other Versions

PDF
Respiratory health effects of ultrafine and fine particle exposure in cyclists
  1. Maciej Strak (m.m.strak{at}uu.nl)
  1. Institute for Risk Assessment Sciences (IRAS), Netherlands
    1. Hanna Boogaard (j.m.c.boogaard{at}uu.nl)
    1. Institute for Risk Assessment Sciences (IRAS), Netherlands
      1. Kees Meliefste (c.meliefste{at}uu.nl)
      1. Institute for Risk Assessment Sciences (IRAS), Netherlands
        1. Marieke Oldenwening (m.oldenwening{at}uu.nl)
        1. Institute for Risk Assessment Sciences (IRAS), Netherlands
          1. Moniek Zuurbier (m.zuurbier{at}uu.nl)
          1. Institute for Risk Assessment Sciences (IRAS), Netherlands
            1. Bert Brunekreef (b.brunekreef{at}uu.nl)
            1. Institute for Risk Assessment Sciences (IRAS), Netherlands
              1. Gerard Hoek (g.hoek{at}uu.nl)
              1. Institute for Risk Assessment Sciences (IRAS), Netherlands
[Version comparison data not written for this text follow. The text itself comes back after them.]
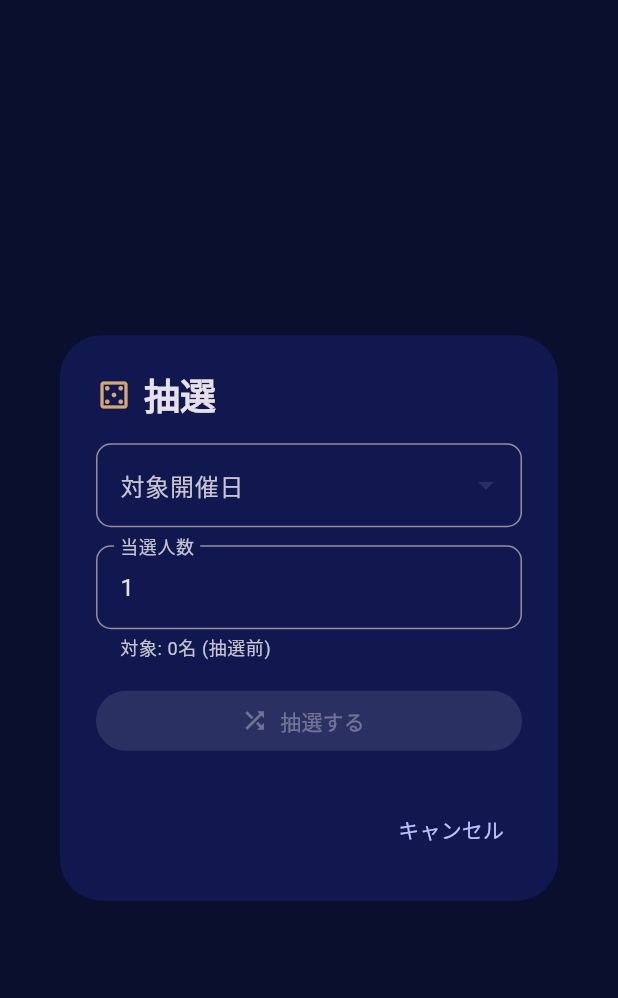
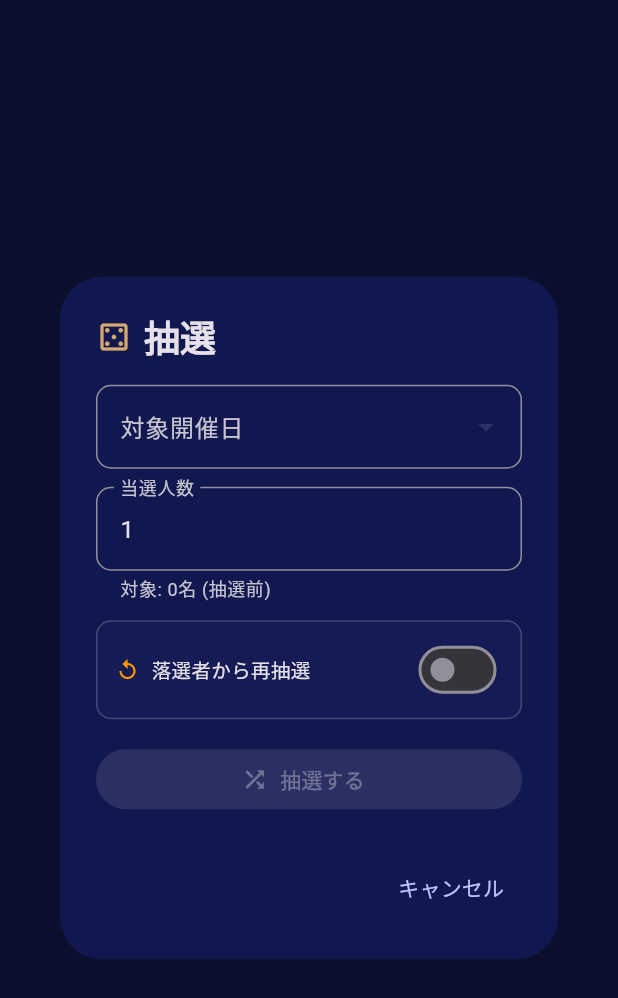
Before and after one commit to Yossy4131/svarga_admin, a Flutter app: the _LotteryDialog widget shown alone on an empty page, opened directly with empty values, on a phone screen of 412 x 824 dp. Shown: the top 998 px of the screen. Run offline on Flutter 3.47's test engine with Material 3 defaults, Android fonts, the phone set to English and light mode, and no system bars; our stand-ins replace google_fonts, image_picker; network calls fail.

Commit message:
再抽選システム追加

```diff
--- a/lib/pages/applications_page.dart
+++ b/lib/pages/applications_page.dart
@@ -49,17 +49,20 @@ class _ApplicationsPageState extends State<ApplicationsPage> {
     for (final w in result.winners) {
       await _patchStatus(w, 'approved');
     }
+    // 再抽選時は落選者のステータスは変更しない
+    if (!result.isReDraw) {
       // 同開催日の残りの pending を rejected に
       for (final l in result.losers) {
         await _patchStatus(l, 'rejected');
       }
+    }
     if (mounted) {
-      ScaffoldMessenger.of(
-        context,
-      ).showSnackBar(
+      ScaffoldMessenger.of(context).showSnackBar(
         SnackBar(
           content: Text(
-            '当選: ${result.winners.length}名、落選: ${result.losers.length}名',
+            result.isReDraw
+                ? '再抽選: 当選 ${result.winners.length}名'
+                : '当選: ${result.winners.length}名、落選: ${result.losers.length}名',
           ),
         ),
       );
@@ -240,6 +243,8 @@ class _AppTile extends StatelessWidget {
         return AppColors.green;
       case 'rejected':
         return AppColors.red;
+      case 'skipped':
+        return const Color(0xFFFF9800); // orange
       default:
         return AppColors.gold;
     }
@@ -251,6 +256,8 @@ class _AppTile extends StatelessWidget {
         return '当選';
       case 'rejected':
         return '落選';
+      case 'skipped':
+        return '見送り';
       default:
         return '抽選前';
     }
@@ -324,6 +331,7 @@ class _AppTile extends StatelessWidget {
               PopupMenuItem(value: 'pending', child: Text('抽選前')),
               PopupMenuItem(value: 'approved', child: Text('当選')),
               PopupMenuItem(value: 'rejected', child: Text('落選')),
+              PopupMenuItem(value: 'skipped', child: Text('見送り')),
             ],
             child: Container(
               padding: const EdgeInsets.symmetric(horizontal: 10, vertical: 4),
@@ -367,9 +375,14 @@ String _formatDateShort(String iso) => formatDate(iso);
 // ─── 抽選結果 ─────────────────────────────────────────────────────────────────
 
 class _LotteryResult {
-  const _LotteryResult({required this.winners, required this.losers});
+  const _LotteryResult({
+    required this.winners,
+    required this.losers,
+    this.isReDraw = false,
+  });
   final List<Application> winners;
   final List<Application> losers;
+  final bool isReDraw;
 }
 
 // ─── 抽選ダイアログ ────────────────────────────────────────────────────────────
@@ -388,6 +401,7 @@ class _LotteryDialogState extends State<_LotteryDialog> {
   Event? _selectedEvent;
   final _countCtrl = TextEditingController(text: '1');
   List<Application>? _winners;
+  bool _reDrawMode = false; // true: 落選者から再抽選
 
   @override
   void initState() {
@@ -403,7 +417,7 @@ class _LotteryDialogState extends State<_LotteryDialog> {
 
   List<Application> get _candidates {
     return widget.apps.where((a) {
-      if (a.status != 'pending') return false;
+      if (a.status != (_reDrawMode ? 'rejected' : 'pending')) return false;
       if (_selectedEvent != null && a.eventId != _selectedEvent!.id) {
         return false;
       }
@@ -415,6 +429,10 @@ class _LotteryDialogState extends State<_LotteryDialog> {
   List<Application> get _losers {
     if (_winners == null || _selectedEvent == null) return [];
     final winnerIds = _winners!.map((w) => w.id).toSet();
+    if (_reDrawMode) {
+      // 再抽選時は落選者のステータスを変更しない
+      return [];
+    }
     return widget.apps.where((a) {
       return a.status == 'pending' &&
           a.eventId == _selectedEvent!.id &&
@@ -490,12 +508,53 @@ class _LotteryDialogState extends State<_LotteryDialog> {
                 inputFormatters: [FilteringTextInputFormatter.digitsOnly],
                 decoration: InputDecoration(
                   labelText: '当選人数',
-                  helperText: '対象: ${candidates.length}名 (抽選前)',
+                  helperText:
+                      '対象: ${candidates.length}名 (${_reDrawMode ? '落選者' : '抽選前'})',
                   border: OutlineInputBorder(
                     borderRadius: BorderRadius.circular(10),
                   ),
                 ),
                 onChanged: (_) => setState(() => _winners = null),
+              ),
+              const SizedBox(height: 12),
+              // 再抽選モードトグル
+              Container(
+                padding: const EdgeInsets.symmetric(
+                  horizontal: 12,
+                  vertical: 8,
+                ),
+                decoration: BoxDecoration(
+                  color: _reDrawMode
+                      ? const Color(0x22FF9800)
+                      : AppColors.navyLight.withAlpha(80),
+                  borderRadius: BorderRadius.circular(10),
+                  border: Border.all(
+                    color: _reDrawMode
+                        ? const Color(0x66FF9800)
+                        : AppColors.cardBorder,
+                  ),
+                ),
+                child: Row(
+                  children: [
+                    const Icon(
+                      Icons.replay,
+                      size: 16,
+                      color: Color(0xFFFF9800),
+                    ),
+                    const SizedBox(width: 8),
+                    const Expanded(
+                      child: Text('落選者から再抽選', style: TextStyle(fontSize: 13)),
+                    ),
+                    Switch(
+                      value: _reDrawMode,
+                      onChanged: (v) => setState(() {
+                        _reDrawMode = v;
+                        _winners = null;
+                      }),
+                      activeColor: const Color(0xFFFF9800),
+                    ),
+                  ],
+                ),
               ),
               const SizedBox(height: 16),
               // 抽選ボタン
@@ -588,15 +647,17 @@ class _LotteryDialogState extends State<_LotteryDialog> {
         ),
         if (hasWinners)
           FilledButton.icon(
-            onPressed: () => Navigator.pop(context, _LotteryResult(
+            onPressed: () => Navigator.pop(
+              context,
+              _LotteryResult(
                 winners: _winners!,
                 losers: _losers,
-            )),
+                isReDraw: _reDrawMode,
+              ),
+            ),
             icon: const Icon(Icons.check),
-            label: const Text('当選を確定する'),
-            style: FilledButton.styleFrom(
-              backgroundColor: AppColors.green,
-            ),
+            label: Text(_reDrawMode ? '再抽選を確定する' : '当選を確定する'),
+            style: FilledButton.styleFrom(backgroundColor: AppColors.green),
           ),
       ],
     );
```
Lines whose indentation alone changed are shown as unchanged.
                Abstract

                Objectives: Monitoring studies have shown that commuters are exposed to high air pollution concentrations, but there is limited evidence of health effects related to these short exposures. We performed a study to investigate acute respiratory health effects of air pollution related to commuting by bicycle.

                Methods: Twelve healthy adults cycled a low and a high traffic intensity route during morning rush hour in Utrecht, The Netherlands. Exposure to traffic-related air pollution was characterized by measurements of PM10, soot and particle number. Before, directly after and six hours after cycling we measured lung function (FEV1, FVC, PEF), exhaled NO (FENO), and respiratory symptoms. The association between post minus pre-exposure difference in health effects and exposure during cycling was evaluated with linear regression models.

                Results: The average particle number concentration was 59% higher, while the average soot concentration was 39% higher on the high-traffic route than on the low-traffic route. There was no difference for PM10. Contrary to our hypothesis, associations between air pollution during cycling and lung function changes immediately after cycling were mostly positive. Six hours after cycling, associations between air pollution exposure and health were mostly negative for lung function changes and positive for changes in exhaled NO, though non-significant.

                Conclusions: We found a substantial contrast in ultrafine particle number and soot exposure between two urban cycling routes. Exposure to ultrafine particles and soot during cycling was weakly associated with an increase in exhaled NO, indicative of airway inflammation, and decrements in lung function six hours after exposure. A limitation of the study was a relatively small sample size.

                Statistics from Altmetric.com

                Request permissions

                If you wish to reuse any or all of this article please use the link below which will take you to the Copyright Clearance Center’s RightsLink service. You will be able to get a quick price and instant permission to reuse the content in many different ways.

                Linked Articles